    “Everytime we witness an act that we feel to be unjust and do not act we become a party
    to injustice.”
    Certainly, all kinds of power relationships have been nakedly revealed, and the corporate-government reaction, thrashing about in a welter of fear and anger just exposes them further. The day after Mastercard and Visa close Wikileaks accounts, it’s revealed that the US govt has previously lobbied on their behalf etc etc etc. The whole Wikileaks phenomenon is domino-ing right through the guts of the internet.The leaks cannot be closed now without virtually shutting down the net. A few minutes ago Twitter suspended the Anonymous group’s accounts to stop them organising their attacks of Mastercard’s website. So they opened another one. And so on.
    Even Assange’s personal behaviour is crowded with conspiracy theory and creates polarised arguments and split states of mind, witness Naomi Wolf’s bizarre attacks on the women who have claimed Assange assaulted them.
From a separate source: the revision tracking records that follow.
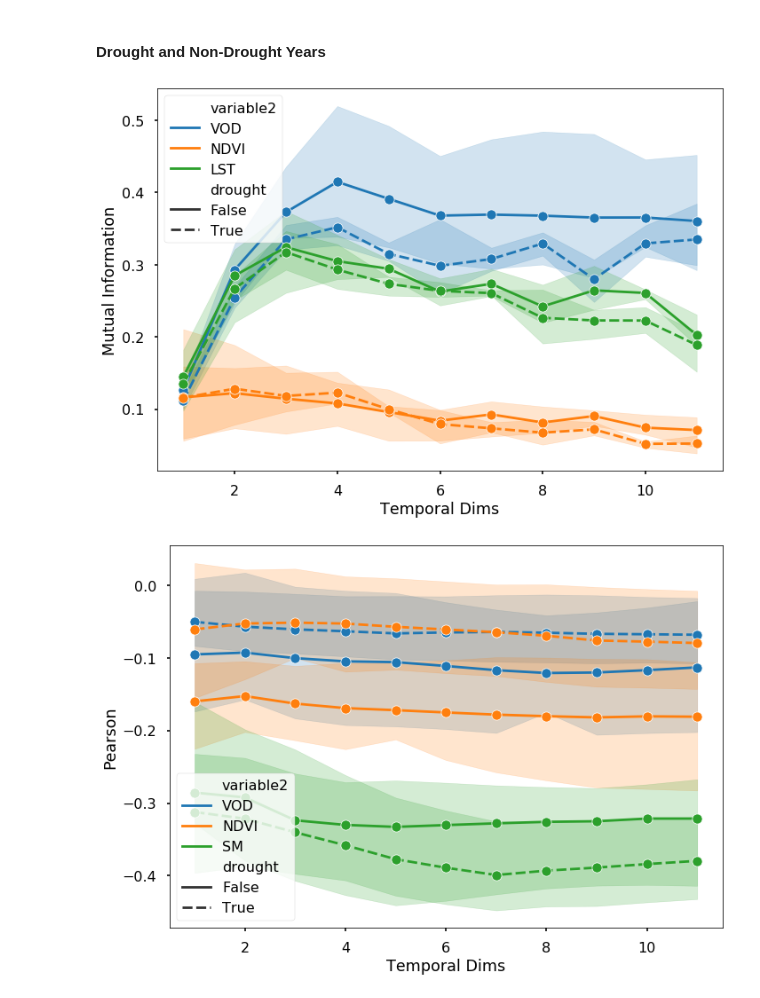
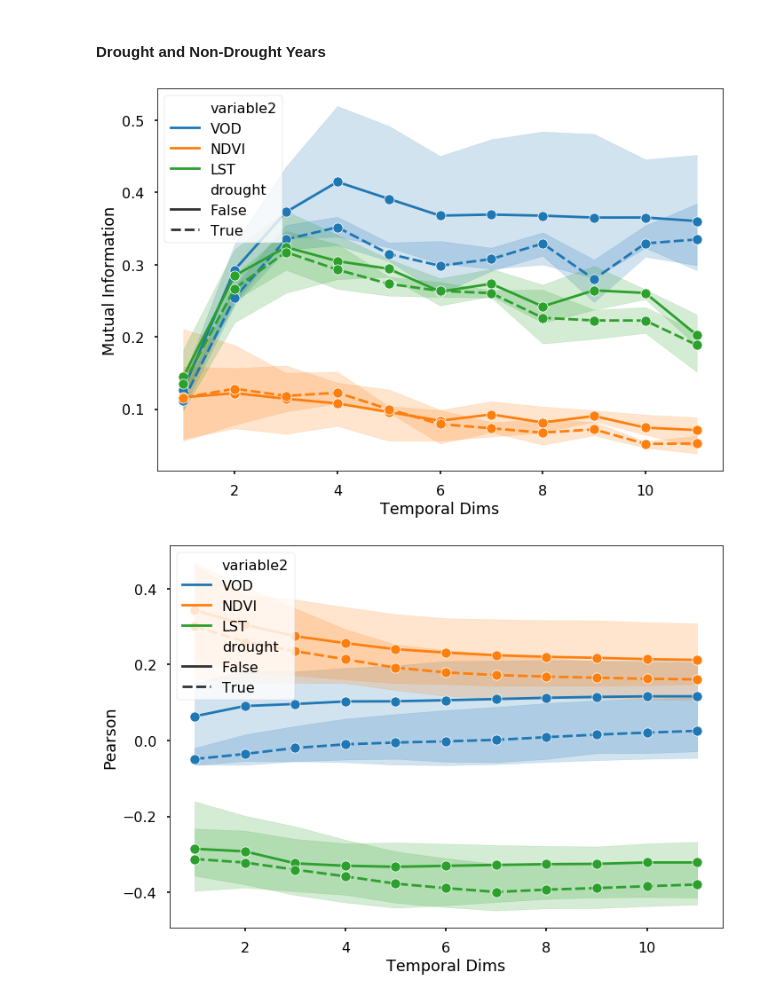
Before and after one commit to jejjohnson/rbig_eo, a Jupyter notebook: notebooks/drought/visualization.ipynb, the cells around one changed output. Drawn from its saved outputs; the diff is of its cells as text; code cells hidden in the pictures.

```diff
--- a/notebooks/drought/visualization.ipynb
+++ b/notebooks/drought/visualization.ipynb
@@ -452,7 +452,7 @@ plot_pearson(data_group, normalized=True, save=True, variable='LST', drought='of
 #### Drought and Non-Drought Years
 # %%
 plot_mutual_info(data_group, normalized=True, save=True, variable='SM', drought='both')
-plot_pearson(data_group, normalized=True, save=True, variable='LST', drought='both')
+plot_pearson(data_group, normalized=True, save=True, variable='SM', drought='both')
 # %% [output]
 [figure]
-[figure, old version]
+[figure, new version]
```
Also changed, not shown: parts of 11 cells of this notebook, 9 other files.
The more the leaks reveal, the weirder the whole saga gets, as the guts of conspiracies – which are always based on irrational and paradoxical doublethinking – spill out into the light of mundane reality, so we all start to feel that we’re suddenly inhabiting a reality where imcompatible structures (each surreal) are occupying the same space.

Leave a Reply

This site uses Akismet to reduce spam. Learn how your comment data is processed.